However, the regulations specify that Cruisers should arrive in less than 53 hours (dashed green line in the top chart), with time penalties if they do not, and with cars deemed to have trailered after 62 hours (dashed pink line). On performance to date, I estimate that Minnesota will arrive in 59.0 hours, and Onda in 59.7, which means that Minnesota’s score will be multiplied by 30%, and Onda’s by 23%. Onda can still win if they recharge from the grid and finish the race at 70 km/h or so. Eindhoven’s Stella Vie could do that, but I’m not sure that the Italian car can. They may have left recharging too late, having allowed Minnesota to dictate what kind of race was going to be run.

Western Sydney wins Stage 3, Michigan recharges (picture credits: 1, 2)

ASC 19: Scrutineering Day 4

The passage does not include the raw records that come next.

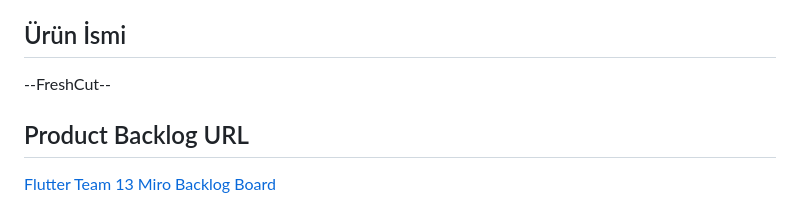
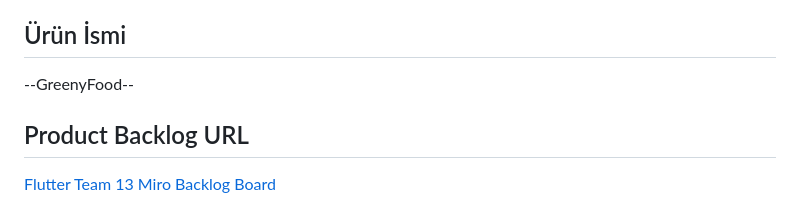
Before and after one commit to Scerayass/F-13-Bootcamp, a Markdown page: README.md, the part around the change. GitHub-like rendering.

```diff
--- a/README.md
+++ b/README.md
@@ -14,7 +14,7 @@ FLUTTER TAKIM 13
 
 ## Ürün İsmi
 
---FreshCut--
+--GreenyFood--
 
 ## Product Backlog URL
 
```
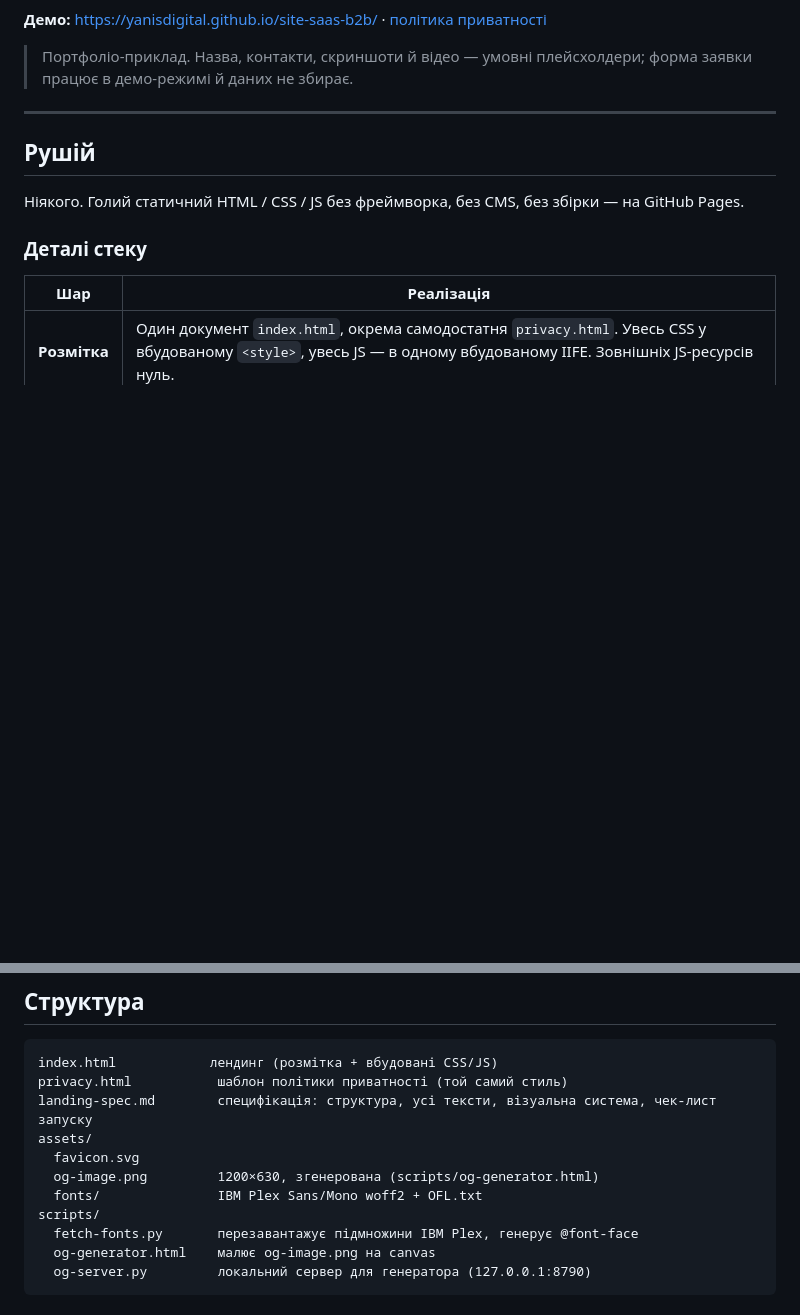
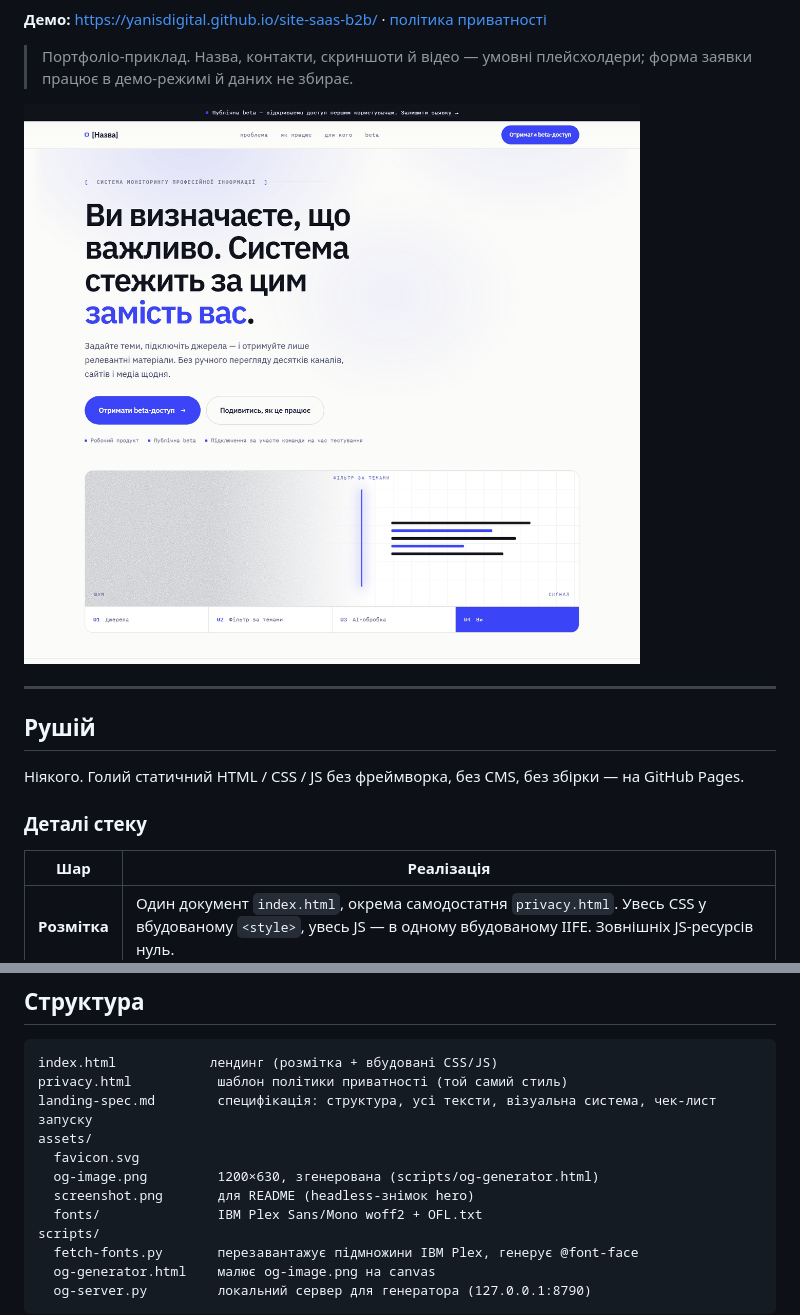
Before and after one commit to YanisDigital/site-saas-b2b, a Markdown page: README.md, 2 parts joined by grey strips. Rendered like a GitHub page; pictures changed too: assets/screenshot.png (added); blank space fills up the shorter version.

```diff
--- a/README.md
+++ b/README.md
@@ -8,6 +16,8 @@
 
 > Портфоліо-приклад. Назва, контакти, скриншоти й відео — умовні
 > плейсхолдери; форма заявки працює в демо-режимі й даних не збирає.
+
+![Головний екран лендингу](assets/screenshot.png)
 
 ---
 
@@ -41,6 +51,7 @@ landing-spec.md        специфікація: структура, усі те
 assets/
   favicon.svg
   og-image.png         1200×630, згенерована (scripts/og-generator.html)
+  screenshot.png       для README (headless-знімок hero)
   fonts/               IBM Plex Sans/Mono woff2 + OFL.txt
 scripts/
   fetch-fonts.py       перезавантажує підмножини IBM Plex, генерує @font-face
```
Also changed, not shown: other parts of README.md (+8 -0 lines).
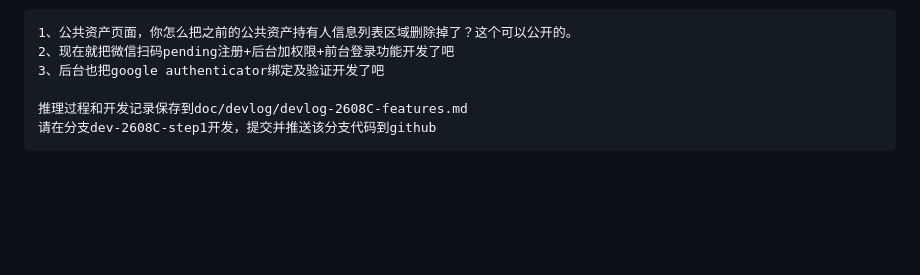
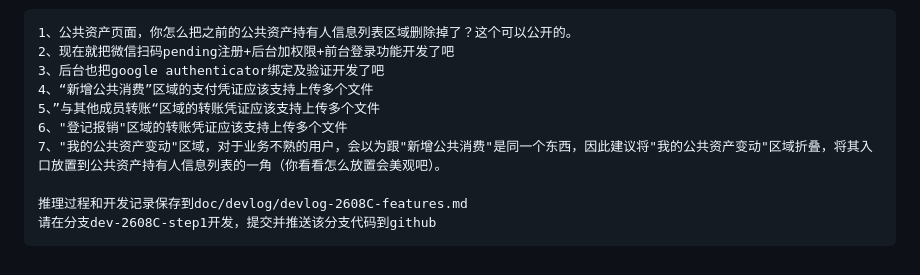
Before and after one commit to Ltre/FmlySys, a Markdown page: doc/prompt/prompt-2608C.md, the part around the change. Drawn GitHub-style; blank space fills up the shorter version.

```diff
--- a/doc/prompt/prompt-2608C.md
+++ b/doc/prompt/prompt-2608C.md
@@ -222,6 +222,10 @@
 	1、公共资产页面，你怎么把之前的公共资产持有人信息列表区域删除掉了？这个可以公开的。
 	2、现在就把微信扫码pending注册+后台加权限+前台登录功能开发了吧
 	3、后台也把google authenticator绑定及验证开发了吧
+	4、“新增公共消费”区域的支付凭证应该支持上传多个文件
+	5、”与其他成员转账“区域的转账凭证应该支持上传多个文件
+	6、"登记报销"区域的转账凭证应该支持上传多个文件
+	7、"我的公共资产变动"区域，对于业务不熟的用户，会以为跟"新增公共消费"是同一个东西，因此建议将"我的公共资产变动"区域折叠，将其入口放置到公共资产持有人信息列表的一角（你看看怎么放置会美观吧）。
 
 	推理过程和开发记录保存到doc/devlog/devlog-2608C-features.md
 	请在分支dev-2608C-step1开发，提交并推送该分支代码到github
```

This morning (in Nebraska) marks the start of the last day before the American Solar Challenge track race. Above, ETS Quebec (Eclipse) are catching some early-morning rays. They are through scrutineering, as are Poly Montreal (Esteban) and Minnesota. However, 17 cars still need the all-clear. I’ll continue to update my list with pictures and numbers.

As people may know, I maintain a database of information, and a needlessly complex script produces that list. I’m beginning to wonder whether the script is developing opinions of its own, but whatever it says, I think that the two teams from Quebec are looking pretty good for the race!